S. Craig Zahler (Brawl In Cell Block 99, Bone Tomahawk) scores again with this brutal tale of two recently suspended cops (Mel Gibson, Vince Vaughn) who look for their lost wages in an unconventional way.
Between Brawl In Cell Block 99 and Bone Tomahawk, I thought writer/director S. Craig Zahler might have a miss with Dragged Across Concrete. Not because I don't think he's talented, moreso because he's already entered his career throwing haymakers (Tomahawk, 99) and this would be the one where he would get lazy. Not so. Not even in the slightest.

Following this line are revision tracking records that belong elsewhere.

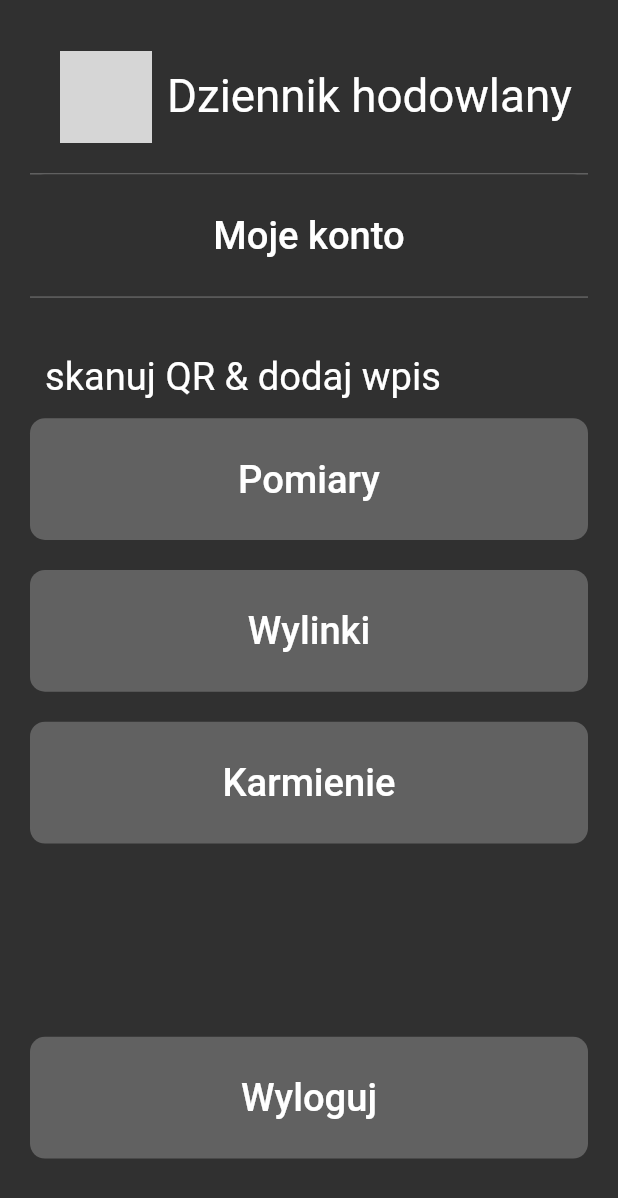
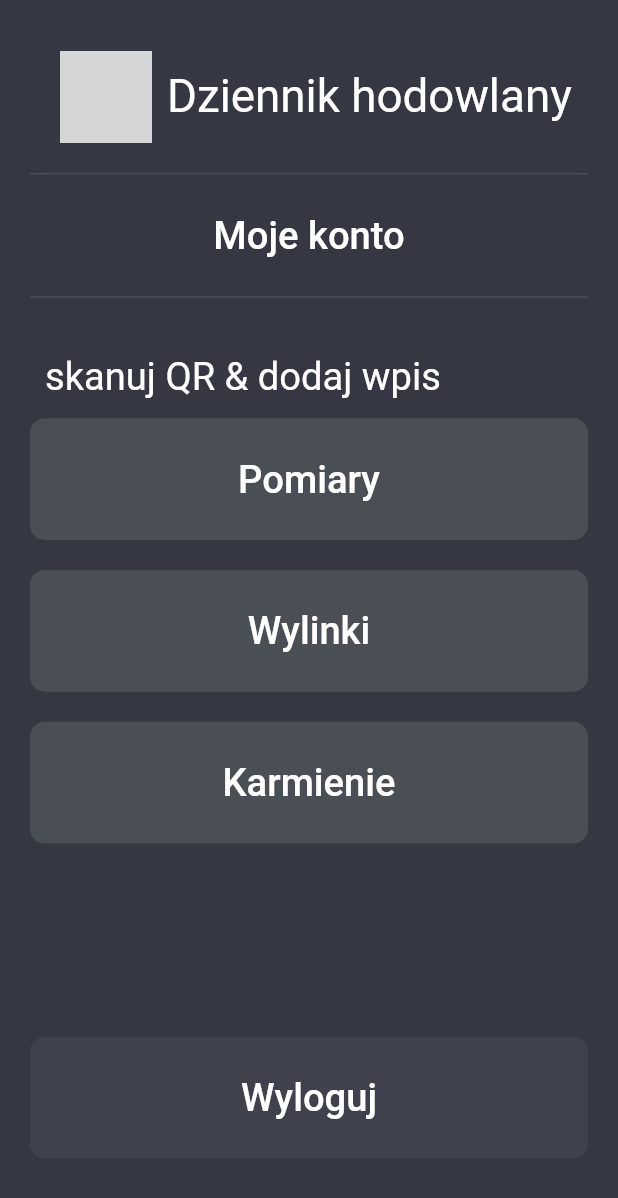
Before and after one commit to Akoszewski/dziennik-zwierzat, a Flutter app: the Menu screen opened directly, on a phone screen of 412 x 824 dp. Shown: the top 1198 px of the screen. Run offline on Flutter 3.47's test engine with Material 2 defaults, Android fonts, the phone set to English and light mode, and no system bars; our stand-ins replace flutter_phoenix, sqflite, webview_flutter; missing offline and left inert: flutter_barcode_scanner, flutter_webview_plugin; accounts and stored records are empty; grey boxes are pictures that could not be loaded.

Commit message:
Poprawione kolory

```diff
--- a/lib/main.dart
+++ b/lib/main.dart
@@ -7,13 +7,13 @@ import 'package:flutter_barcode_scanner/flutter_barcode_scanner.dart';
 import 'package:flutter_phoenix/flutter_phoenix.dart';
 import 'package:flutter_webview_plugin/flutter_webview_plugin.dart' hide JavascriptChannel, JavascriptMessage;
 
-// Color bgColor = Color(0x373c42);
-// Color buttonColor = Color(0x4a4f55);
-// Color logoutButtonColor = Color(0x3f424c);
+// Color bgColor = Color(0xFF373C42);
+Color bgColor = Color(0xFF353842);
+Color buttonColor = Color(0xFF4a4F55);
+Color logoutButtonColor = Color(0xFF3F424C);
 
-Color bgColor = Colors.grey[850];
-Color buttonColor = Colors.grey[700];
-Color logoutButtonColor = Color(0x3f424c);
+// Color bgColor = Color(0xFF343A40);
+// Color logoutButtonColor = Color(0x3F424C);
 
 double getScreenWidth(BuildContext context) {
   return MediaQuery.of(context).size.width;
@@ -228,7 +228,7 @@ class Menu extends StatelessWidget {
                 top: 0.864*getScreenHeight(context),
                 label: "Wyloguj",
                 imgPath: "./assets/img/icon5.png",
-                color: buttonColor,
+                color: logoutButtonColor,
                 onPressed: () async {
                   Phoenix.rebirth(context);
                 },
```
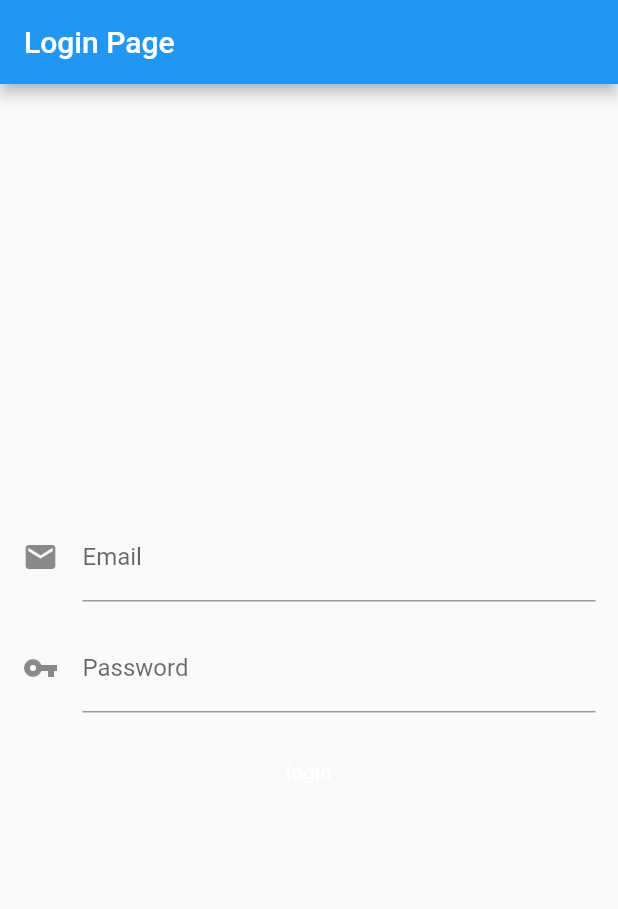
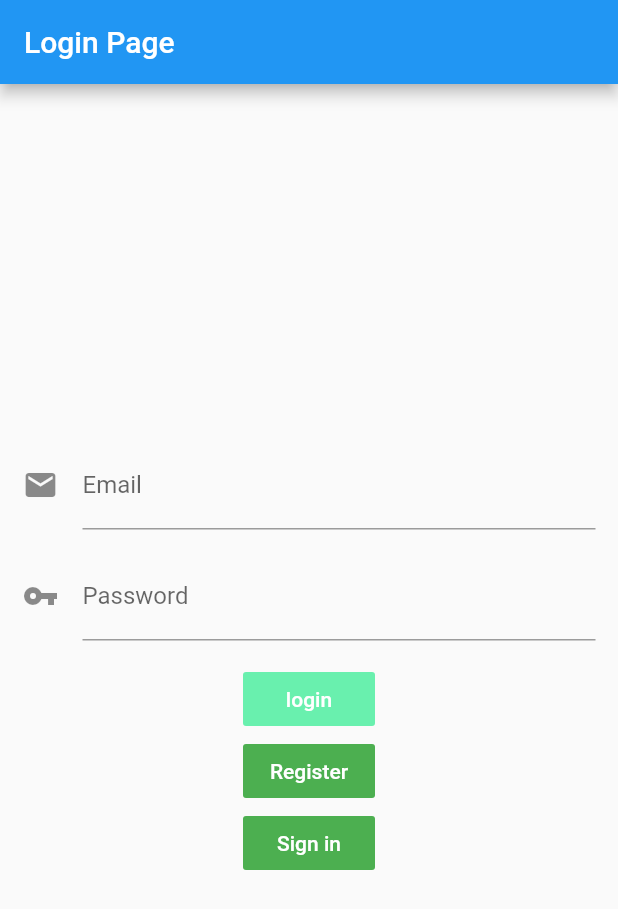
Before and after one commit to borispacex/geofood_flutter, a Flutter app: the screen it shows after launch, on a phone screen of 412 x 824 dp. Shown: the top 909 px of the screen. Run offline on Flutter 3.47's test engine with Material 2 defaults, Android fonts, the phone set to English and light mode, and no system bars; our stand-ins replace firebase_auth; accounts and stored records are empty.

Commit message:
creando paginas .dart

```diff
--- a/lib/main.dart
+++ b/lib/main.dart
@@ -1,3 +1,4 @@
+import 'package:flutter/cupertino.dart';
 import 'package:flutter/material.dart';
 import 'package:firebase_auth/firebase_auth.dart';
 
@@ -68,12 +69,44 @@ class _LoginPageState extends State<LoginPage> {
                 FirebaseAuth.instance.signInWithEmailAndPassword(
                   email: _emailController.text,
                   password: _passwordController.text
-                )
+                ).then(
+                  (FirebaseUser user){
+                    Navigator.of(context).pushReplacement(CupertinoPageRoute(
+                      builder: (context) => Google_Page(),
+                    ));
+                  }
+                ).catchError(
+                  (e){
+                    print(e);
+                  }
+                );
               },
-            )
+            ),
+            FlatButton(
+              child: Text('Register'),
+              color: Colors.green,
+              textColor: Colors.white,
+              onPressed: () => _pushPage(context, RegisterPage()),
+            ),
+            VerticalDivider(),
+            FlatButton(
+              child: Text('Sign in'),
+              color: Colors.green,
+              textColor: Colors.white,
+              onPressed: () => _pushPage(context, SignInPage()),
+            ),
           ],
         ),
       ),
     );
   }
 }
+// funcion para ir a una pagina luego de presionar
+void _pushPage(BuildContext context, Widget page){
+  Navigator.of(context).push(
+    MaterialPageRoute<void>(
+      builder: (_) => page
+    ),
+
+  )
+}
```
Also changed, not shown: lib/emailPage.dart (added), lib/googlePage.dart (added), lib/register_page.dart (added), lib/signin_page.dart (added).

We meet Brett (Gibson) and Anthony (Vaughn) on the fire escape of an apartment building. Their interaction with each other is glib. They've been here before and have seen it all. They are about to arrest a suspect on narcotics charges. The suspect tries to escape through a window where Brett and Anthony have been the entire time, having said glib conversation. They quickly subdue the perp. Brett keeps his boot on the back of the suspect's neck. Applying pressure when needed if he feels his (Brett's) questions aren't being answered properly. Near perfect dialogue written here. We've been privy to this conversation in films prior but Zahler, Gibson, and Vaughn present it in a manner that feels fresh. Brett and Anthony execute the bust. It feels like a successful bust. However, shortly after the bust they receive a call from their Lieutenant telling them to get back to the precinct immediately. Lt. Calvert (Don Johnson) explains that there was a problem with their most recent arrest. A civilian using their phone filmed the exchange between Brett and the person suspected of narcotics distribution. Filming specifically the boot to the back of neck. While Lt. Calvert isn't particular bothered by the video, he has no choice but to suspend them. Excessive force by a police officer. 6 weeks, no pay. Brett and Anthony hand over their badges.
Brett's home life isn't good by any stretch. His wife, Melanie (Laurie Holden-The Walking Dead) has multiple sclerosis, in constant need of medication struggles to keep it together. His daughter has been assaulted 5 times in the last two years at school which Brett attributes to living in a poor neighborhood with a poor school district. The recently shelved detective needs a change for his family and fast. Brett only knows one thing the past 27 years. You could say (in Liam Neeson's voice), "He has particular set of skills, skills he had acquired over a very long career..." I feel It should be noted here, Dragged Across Concrete is not in the same tone as Taken. Moving on. He calls his partner Anthony and asks him to pick him up. Brett asks him to drive to a specific location. In turns out he has information that the person's place the two are parked outside of is dabbles in heroin trafficking. Anthony thinks it's a bad idea. "Bad like lasagna in a can." The illegal stakeout continues carried by Gibson and Vaughn's acting. Seasoned veterans of their craft. Ultimately, Anthony says "he's in until he's not." They have the skills to acquire compensation and looks as if they may. What starts out as routine surveillance turns into a complex chase at something bigger than a heroin dealer.
The plot is slightly more complex than my garbage synopsis suggests. It's interesting enough to keep you invested and guessing. With a finale just as good as any. A testament to some top notch writing and direction by S. Craig Zahler. The performances by the cast are strong and true. Exemplary work by Mel Gibson, Vince Vaughn, Tory Kittles, Thomas Kretschman, Michael Jai White, Jennifer Carpenter, and Don Johnson. Excellent production design by Brian Davie. Solid work by the special and visual effects department. And bravo to often unsung heroes who did masterful work in this film, the sound department. From the mixers to the editors. All in all, Dragged Across Concrete contributes a smart and brutal thriller to the ever exhausted crime drama genre.
See this film because I told you to. Or see it because it has the realistic brutality (with practical effects, which make a film so much better) and moral darkness of Brawl In Cell Block 99 with the firepower of Michael Mann's Heat.